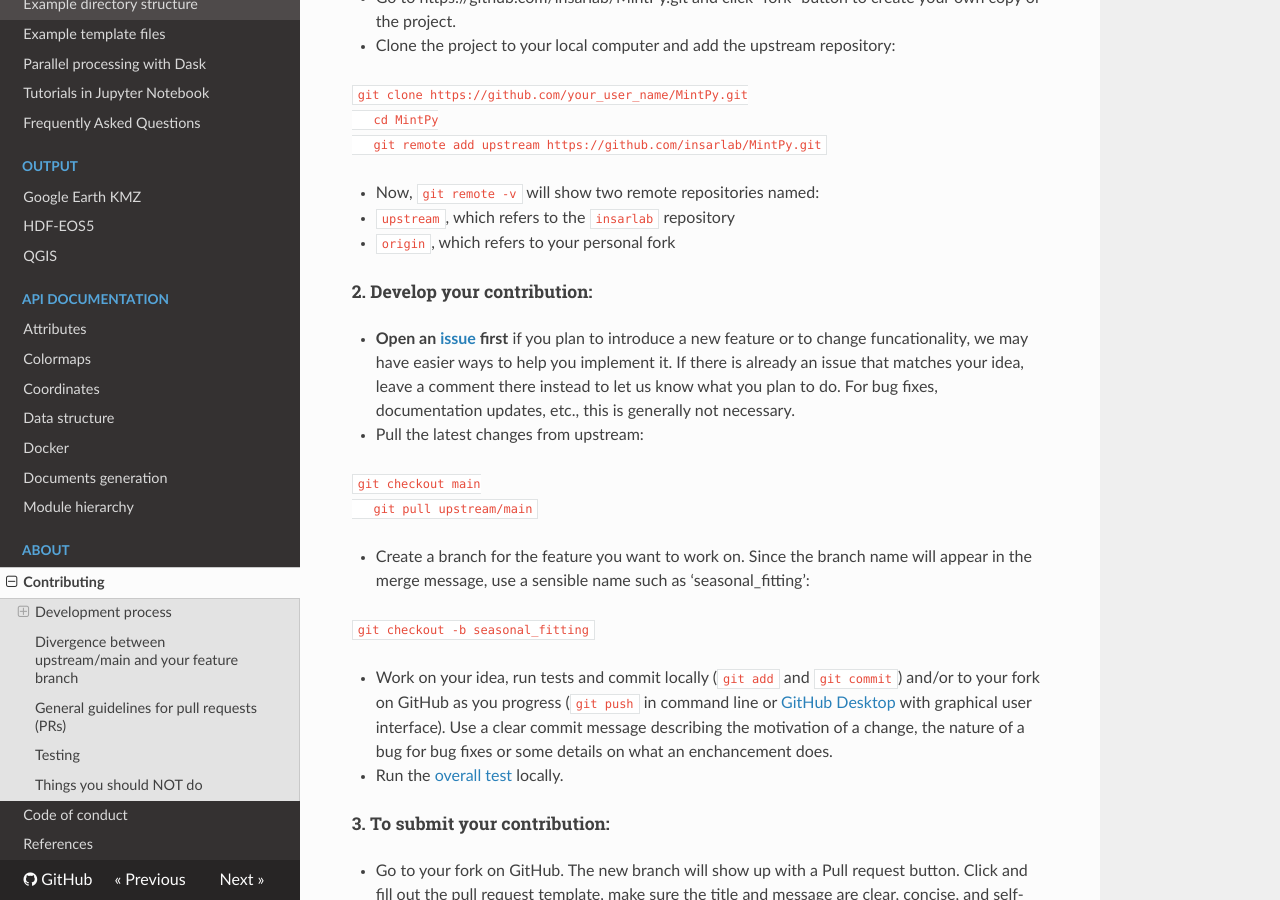
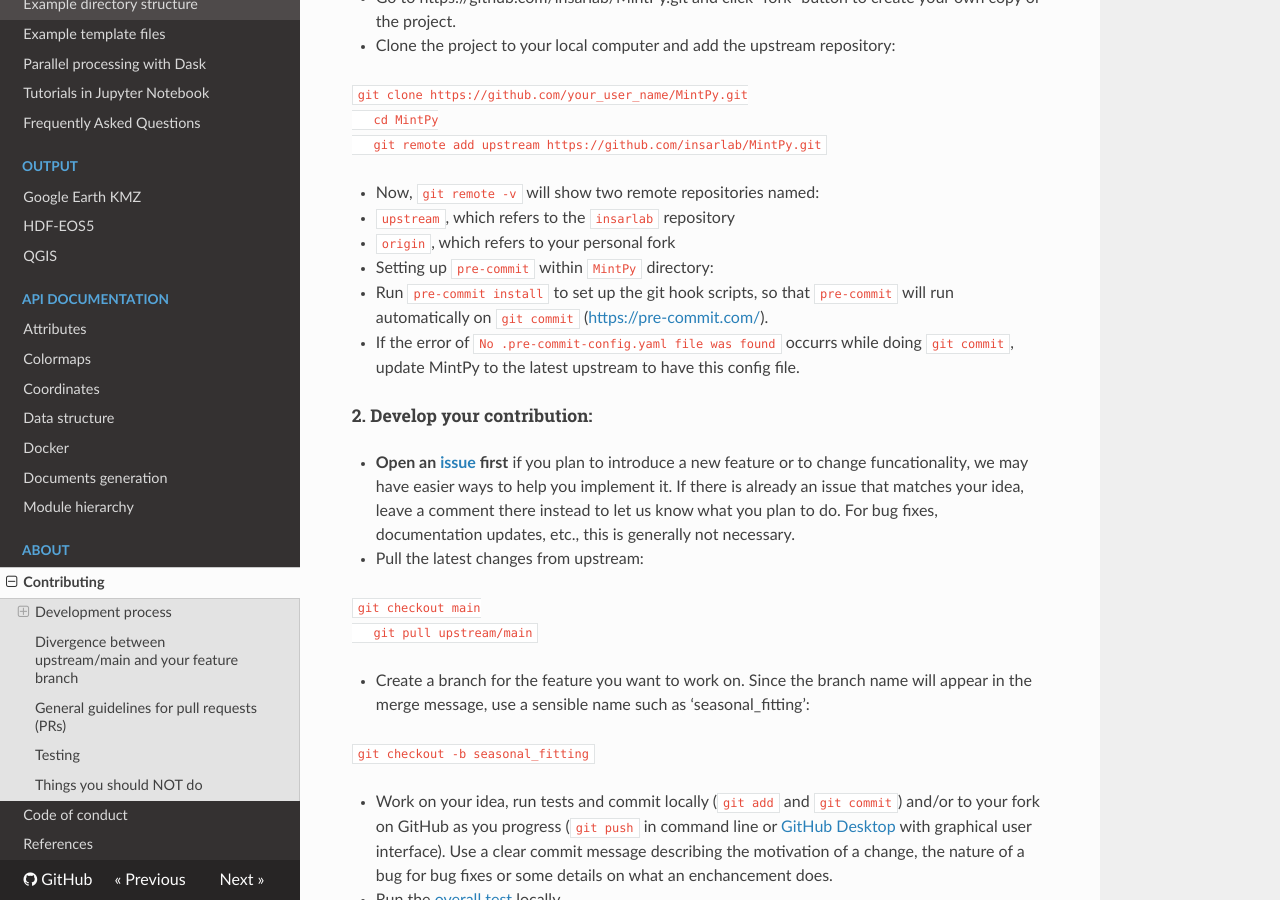
Before and after one commit to insarlab/MintPy, an MkDocs documentation site: the page built from docs/CONTRIBUTING.md, in a window 1280 px wide and 900 px high, scrolled down 722 px. Built offline with MkDocs 1.6.1, drawn with Linux system fonts in a browser that asks for light colours; nearby versions of some CDN libraries.

Commit message:
add `pre-commit` to dependency and contributing guideline (#873)
* ptime.read_date_txt(): ignore invalid/empty lines

* read_template: bugfix for `skip_chars` arg

* deps: add pre-commit

+ add `pre-commit` to the following dependency files, so that it will be installed automatically in the development version.
   - docs/environment.yml
   - requirements.txt
   - setup.py

+ docs/CONTRIBUTING: add note to install `pre-commit`

+ github PR template: add selection box for pre-commit check.

* Update CONTRIBUTING.md

we need to run `pre-commit sample-config` to have a basic config file before running `pre-commit install`.

Co-authored-by: Yuan-Kai Liu <55262505+yuankailiu@users.noreply.github.com>

```diff
--- a/docs/CONTRIBUTING.md
+++ b/docs/CONTRIBUTING.md
@@ -34,6 +34,11 @@ is a great starting point if you are new to version control.
 
    - `upstream`, which refers to the `insarlab` repository
    - `origin`, which refers to your personal fork
+
++ Setting up `pre-commit` within `MintPy` directory:
+   - Run `pre-commit install` to set up the git hook scripts, so that `pre-commit` will run automatically on `git commit` ([https://pre-commit.com/](https://pre-commit.com/)).
+   - If the error of `No .pre-commit-config.yaml file was found` occurrs while doing `git commit`, update MintPy to the latest upstream to have this config file.
+
 
 #### 2. Develop your contribution: ####
 
--- a/docs/environment.yml
+++ b/docs/environment.yml
@@ -15,11 +15,13 @@ dependencies:
   - dask>=1.0
   - dask-jobqueue>=0.3
   - defusedxml
+  - gdal>=3      # for ISCE, ARIA, FRInGE, HyP3, GMTSAR users
   - h5py
   - joblib
   - lxml
   - matplotlib
   - numpy
+  - pre-commit   # for developers
   - pyaps3>=0.3
   - pykml>=0.2
   - pyproj
@@ -28,5 +30,3 @@ dependencies:
   - rich
   - scikit-image
   - scipy
-  # for ISCE, ARIA, FRInGE, HyP3, GMTSAR
-  - gdal>=3
--- a/requirements.txt
+++ b/requirements.txt
@@ -10,11 +10,13 @@ cvxopt
 dask>=1.0
 dask-jobqueue>=0.3
 defusedxml
+# gdal>=3     # for ISCE, ARIA, FRInGE, HyP3, GMTSAR users
 h5py
 joblib
 lxml
 matplotlib
 numpy
+pre-commit    # for developers
 pyaps3>=0.3
 pykml>=0.2
 pyproj
--- a/setup.py
+++ b/setup.py
@@ -62,6 +62,7 @@ setup(
         "lxml",
         "matplotlib",
         "numpy",
+        "pre-commit",  # for developers
         "pyaps3>=0.3",
         "pykml>=0.2",
         "pyproj",
```
Also changed, not shown: other parts of requirements.txt (+0 -2 lines), .github/PULL_REQUEST_TEMPLATE.md, 2 other files.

= Work item =
Output the whole listing again, exactly, without its pictures.

= Exercise output =
Before and after one commit to insarlab/MintPy, an MkDocs documentation site: the page built from docs/CONTRIBUTING.md, in a window 1280 px wide and 900 px high, scrolled down 722 px. Built offline with MkDocs 1.6.1, drawn with Linux system fonts in a browser that asks for light colours; nearby versions of some CDN libraries.

Commit message:
add `pre-commit` to dependency and contributing guideline (#873)
* ptime.read_date_txt(): ignore invalid/empty lines

* read_template: bugfix for `skip_chars` arg

* deps: add pre-commit

+ add `pre-commit` to the following dependency files, so that it will be installed automatically in the development version.
   - docs/environment.yml
   - requirements.txt
   - setup.py

+ docs/CONTRIBUTING: add note to install `pre-commit`

+ github PR template: add selection box for pre-commit check.

* Update CONTRIBUTING.md

we need to run `pre-commit sample-config` to have a basic config file before running `pre-commit install`.

Co-authored-by: Yuan-Kai Liu <55262505+yuankailiu@users.noreply.github.com>

```diff
--- a/docs/CONTRIBUTING.md
+++ b/docs/CONTRIBUTING.md
@@ -34,6 +34,11 @@ is a great starting point if you are new to version control.
 
    - `upstream`, which refers to the `insarlab` repository
    - `origin`, which refers to your personal fork
+
++ Setting up `pre-commit` within `MintPy` directory:
+   - Run `pre-commit install` to set up the git hook scripts, so that `pre-commit` will run automatically on `git commit` ([https://pre-commit.com/](https://pre-commit.com/)).
+   - If the error of `No .pre-commit-config.yaml file was found` occurrs while doing `git commit`, update MintPy to the latest upstream to have this config file.
+
 
 #### 2. Develop your contribution: ####
 
--- a/docs/environment.yml
+++ b/docs/environment.yml
@@ -15,11 +15,13 @@ dependencies:
   - dask>=1.0
   - dask-jobqueue>=0.3
   - defusedxml
+  - gdal>=3      # for ISCE, ARIA, FRInGE, HyP3, GMTSAR users
   - h5py
   - joblib
   - lxml
   - matplotlib
   - numpy
+  - pre-commit   # for developers
   - pyaps3>=0.3
   - pykml>=0.2
   - pyproj
@@ -28,5 +30,3 @@ dependencies:
   - rich
   - scikit-image
   - scipy
-  # for ISCE, ARIA, FRInGE, HyP3, GMTSAR
-  - gdal>=3
--- a/requirements.txt
+++ b/requirements.txt
@@ -10,11 +10,13 @@ cvxopt
 dask>=1.0
 dask-jobqueue>=0.3
 defusedxml
+# gdal>=3     # for ISCE, ARIA, FRInGE, HyP3, GMTSAR users
 h5py
 joblib
 lxml
 matplotlib
 numpy
+pre-commit    # for developers
 pyaps3>=0.3
 pykml>=0.2
 pyproj
--- a/setup.py
+++ b/setup.py
@@ -62,6 +62,7 @@ setup(
         "lxml",
         "matplotlib",
         "numpy",
+        "pre-commit",  # for developers
         "pyaps3>=0.3",
         "pykml>=0.2",
         "pyproj",
```
Also changed, not shown: other parts of requirements.txt (+0 -2 lines), .github/PULL_REQUEST_TEMPLATE.md, 2 other files.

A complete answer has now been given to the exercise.